MATERIAL FOR THIS TASK:
[Start of Attachment]

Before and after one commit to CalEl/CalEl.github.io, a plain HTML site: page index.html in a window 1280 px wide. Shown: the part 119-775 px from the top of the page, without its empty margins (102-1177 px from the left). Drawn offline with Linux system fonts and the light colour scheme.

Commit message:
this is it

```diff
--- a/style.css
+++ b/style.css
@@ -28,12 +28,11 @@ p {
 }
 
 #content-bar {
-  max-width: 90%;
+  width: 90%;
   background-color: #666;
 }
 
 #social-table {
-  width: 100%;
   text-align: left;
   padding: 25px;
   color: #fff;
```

[End of Attachment]
[Start of Attachment]

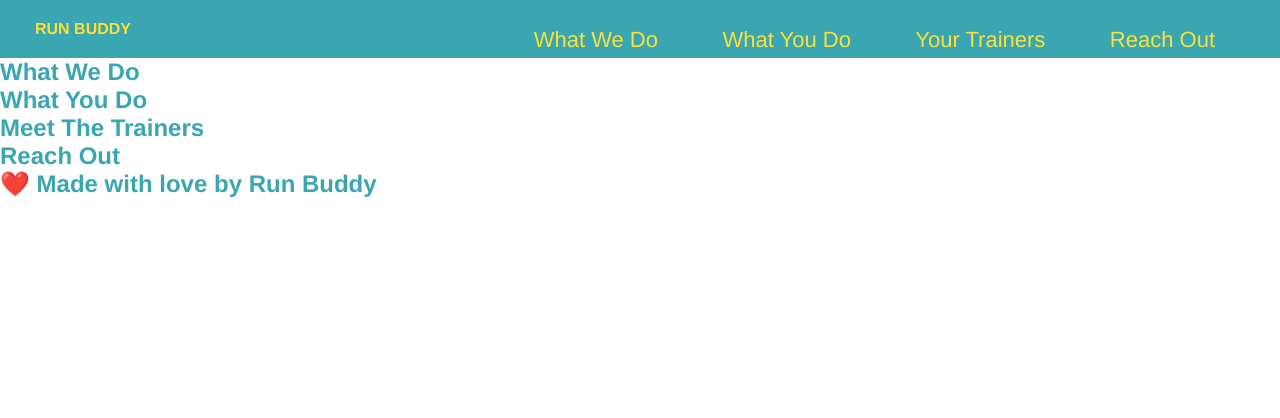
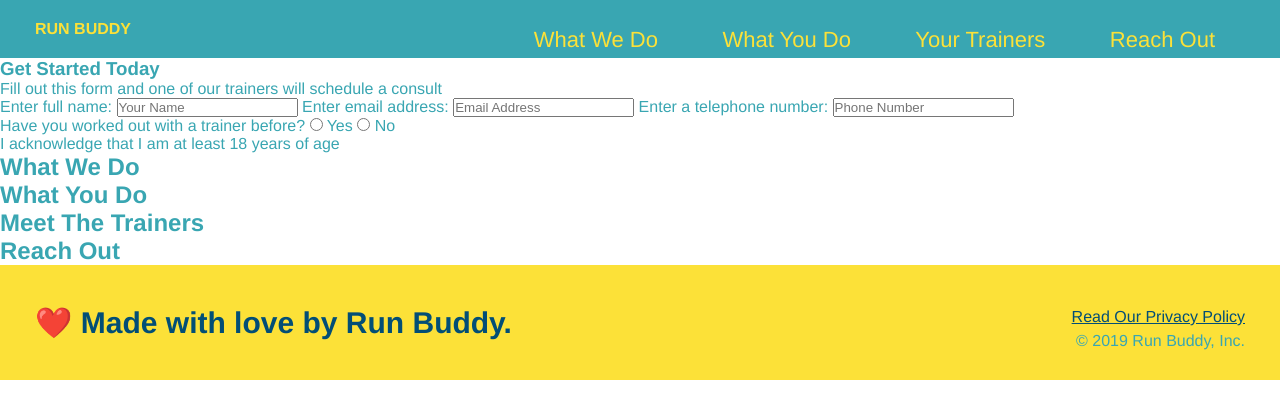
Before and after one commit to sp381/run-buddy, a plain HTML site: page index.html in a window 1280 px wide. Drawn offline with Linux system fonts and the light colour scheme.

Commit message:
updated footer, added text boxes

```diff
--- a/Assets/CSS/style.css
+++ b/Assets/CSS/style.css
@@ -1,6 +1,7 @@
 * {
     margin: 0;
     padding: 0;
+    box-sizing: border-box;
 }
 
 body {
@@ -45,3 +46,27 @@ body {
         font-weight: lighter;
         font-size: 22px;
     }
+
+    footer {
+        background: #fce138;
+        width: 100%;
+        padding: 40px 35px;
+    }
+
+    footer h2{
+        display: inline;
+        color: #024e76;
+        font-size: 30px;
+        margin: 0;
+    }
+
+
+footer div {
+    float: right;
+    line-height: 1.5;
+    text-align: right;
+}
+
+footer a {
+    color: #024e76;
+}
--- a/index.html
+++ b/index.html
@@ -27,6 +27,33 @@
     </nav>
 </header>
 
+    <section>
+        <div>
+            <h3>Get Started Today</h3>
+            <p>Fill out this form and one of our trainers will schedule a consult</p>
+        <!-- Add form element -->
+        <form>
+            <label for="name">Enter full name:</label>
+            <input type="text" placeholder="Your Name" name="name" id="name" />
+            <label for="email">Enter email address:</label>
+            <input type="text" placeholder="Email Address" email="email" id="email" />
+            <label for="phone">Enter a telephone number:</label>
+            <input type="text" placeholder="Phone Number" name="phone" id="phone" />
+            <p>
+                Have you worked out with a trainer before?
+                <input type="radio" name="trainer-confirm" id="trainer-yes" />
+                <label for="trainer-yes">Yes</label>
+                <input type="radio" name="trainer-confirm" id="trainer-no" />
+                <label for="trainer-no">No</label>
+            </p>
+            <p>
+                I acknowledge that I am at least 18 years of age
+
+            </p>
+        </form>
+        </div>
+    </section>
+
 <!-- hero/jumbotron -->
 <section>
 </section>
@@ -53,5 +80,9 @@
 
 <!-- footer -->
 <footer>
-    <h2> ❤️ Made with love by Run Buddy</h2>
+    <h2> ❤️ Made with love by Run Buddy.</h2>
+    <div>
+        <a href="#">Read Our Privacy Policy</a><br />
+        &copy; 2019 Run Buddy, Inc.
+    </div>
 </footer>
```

[End of Attachment]
[Start of Attachment]

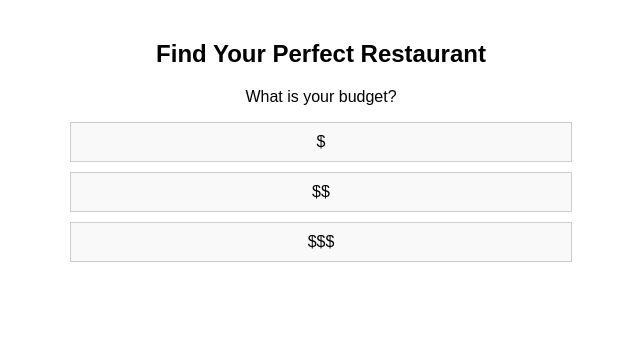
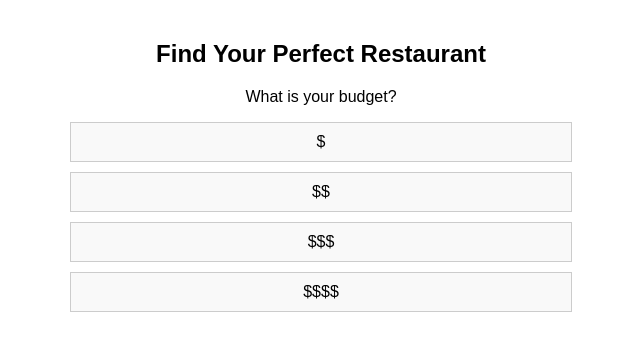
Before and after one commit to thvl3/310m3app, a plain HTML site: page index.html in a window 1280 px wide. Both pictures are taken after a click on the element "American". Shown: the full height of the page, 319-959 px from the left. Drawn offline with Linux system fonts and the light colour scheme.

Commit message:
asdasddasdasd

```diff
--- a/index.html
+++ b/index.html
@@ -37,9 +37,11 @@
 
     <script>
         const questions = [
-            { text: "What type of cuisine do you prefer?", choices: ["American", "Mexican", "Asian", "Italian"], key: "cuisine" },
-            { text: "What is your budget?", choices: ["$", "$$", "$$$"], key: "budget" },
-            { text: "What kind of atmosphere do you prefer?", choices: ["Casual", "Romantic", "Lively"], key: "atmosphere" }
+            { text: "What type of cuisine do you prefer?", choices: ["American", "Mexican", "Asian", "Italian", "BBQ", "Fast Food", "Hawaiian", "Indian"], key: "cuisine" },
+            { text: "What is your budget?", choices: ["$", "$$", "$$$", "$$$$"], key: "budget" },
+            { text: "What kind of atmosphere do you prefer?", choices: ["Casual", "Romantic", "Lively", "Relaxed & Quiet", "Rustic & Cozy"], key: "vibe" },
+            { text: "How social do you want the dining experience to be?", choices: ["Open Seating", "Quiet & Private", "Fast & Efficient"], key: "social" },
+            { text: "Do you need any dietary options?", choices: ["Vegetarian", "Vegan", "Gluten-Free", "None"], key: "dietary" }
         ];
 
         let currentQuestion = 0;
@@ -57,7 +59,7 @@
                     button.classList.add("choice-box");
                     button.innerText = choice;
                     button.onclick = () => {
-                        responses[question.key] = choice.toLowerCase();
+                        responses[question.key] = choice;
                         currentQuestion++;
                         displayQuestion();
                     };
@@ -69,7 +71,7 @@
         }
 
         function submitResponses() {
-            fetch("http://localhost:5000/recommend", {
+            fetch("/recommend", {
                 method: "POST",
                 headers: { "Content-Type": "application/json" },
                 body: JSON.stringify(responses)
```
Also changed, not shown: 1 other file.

[End of Attachment]

From the records, copy every line that has the string "left" in it.

Before and after one commit to CalEl/CalEl.github.io, a plain HTML site: page index.html in a window 1280 px wide. Shown: the part 119-775 px from the top of the page, without its empty margins (102-1177 px from the left). Drawn offline with Linux system fonts and the light colour scheme.
   text-align: left;
Before and after one commit to thvl3/310m3app, a plain HTML site: page index.html in a window 1280 px wide. Both pictures are taken after a click on the element "American". Shown: the full height of the page, 319-959 px from the left. Drawn offline with Linux system fonts and the light colour scheme.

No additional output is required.